More precisely, GILTI equals “net CFC tested income” (defined below), minus the shareholder’s “net deemed tangible income return” (net DTIR). The shareholder’s net DTIR equals the excess (if any) of:
- 10% of the aggregate of its pro rata share of the qualified business asset investment (QBAI) of each CFC in which it is a U.S. shareholder, over
- the amount of interest expense taken into account in determining its net CFC tested income for the year (but only to the extent that the interest expense exceeds the interest income included in CFC tested income).

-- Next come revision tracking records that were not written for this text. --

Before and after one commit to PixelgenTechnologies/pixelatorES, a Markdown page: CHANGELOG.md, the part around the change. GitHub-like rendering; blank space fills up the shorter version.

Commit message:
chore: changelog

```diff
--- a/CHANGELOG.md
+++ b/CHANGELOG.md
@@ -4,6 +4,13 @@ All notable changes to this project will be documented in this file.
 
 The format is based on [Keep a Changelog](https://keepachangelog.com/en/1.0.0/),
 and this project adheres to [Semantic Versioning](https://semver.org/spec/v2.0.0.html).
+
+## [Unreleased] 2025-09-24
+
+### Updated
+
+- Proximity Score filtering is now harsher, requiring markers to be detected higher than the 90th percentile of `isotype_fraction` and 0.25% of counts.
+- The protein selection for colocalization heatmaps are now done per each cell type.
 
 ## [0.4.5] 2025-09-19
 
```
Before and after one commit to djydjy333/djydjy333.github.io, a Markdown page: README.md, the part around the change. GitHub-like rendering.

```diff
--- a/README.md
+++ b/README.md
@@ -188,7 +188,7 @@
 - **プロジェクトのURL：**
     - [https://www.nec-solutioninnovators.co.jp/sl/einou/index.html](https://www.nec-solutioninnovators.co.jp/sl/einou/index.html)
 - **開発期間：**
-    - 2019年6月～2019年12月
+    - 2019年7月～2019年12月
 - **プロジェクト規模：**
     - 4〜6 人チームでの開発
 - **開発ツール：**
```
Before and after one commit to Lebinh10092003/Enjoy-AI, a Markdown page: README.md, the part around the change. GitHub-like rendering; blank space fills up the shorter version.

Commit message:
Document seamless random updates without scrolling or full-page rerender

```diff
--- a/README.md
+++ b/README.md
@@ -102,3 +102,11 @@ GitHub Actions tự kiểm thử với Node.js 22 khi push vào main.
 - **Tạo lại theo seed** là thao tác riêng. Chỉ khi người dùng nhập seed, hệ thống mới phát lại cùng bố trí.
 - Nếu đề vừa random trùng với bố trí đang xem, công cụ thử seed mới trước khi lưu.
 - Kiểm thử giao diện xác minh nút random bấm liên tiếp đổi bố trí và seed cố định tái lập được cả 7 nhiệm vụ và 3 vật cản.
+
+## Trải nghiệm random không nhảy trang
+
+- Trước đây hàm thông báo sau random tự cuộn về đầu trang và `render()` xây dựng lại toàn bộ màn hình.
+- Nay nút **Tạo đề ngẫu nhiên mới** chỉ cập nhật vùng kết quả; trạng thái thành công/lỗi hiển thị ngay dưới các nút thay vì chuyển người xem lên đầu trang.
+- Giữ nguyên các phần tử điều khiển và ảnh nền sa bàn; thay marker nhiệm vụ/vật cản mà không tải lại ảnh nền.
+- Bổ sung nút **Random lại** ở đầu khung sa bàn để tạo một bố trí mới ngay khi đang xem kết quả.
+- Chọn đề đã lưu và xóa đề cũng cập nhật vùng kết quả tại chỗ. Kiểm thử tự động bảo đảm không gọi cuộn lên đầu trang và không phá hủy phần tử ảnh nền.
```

Every 10% U.S. shareholder of a CFC, whether an individual or an entity, is required to include its pro rata share of GILTI in its current income in the applicable tax year. The calculation of GILTI follows three basic steps and is done in the aggregate for U.S. persons or entities with respect to the CFCs for which they are a 10% U.S. shareholder (each a “relevant CFC”):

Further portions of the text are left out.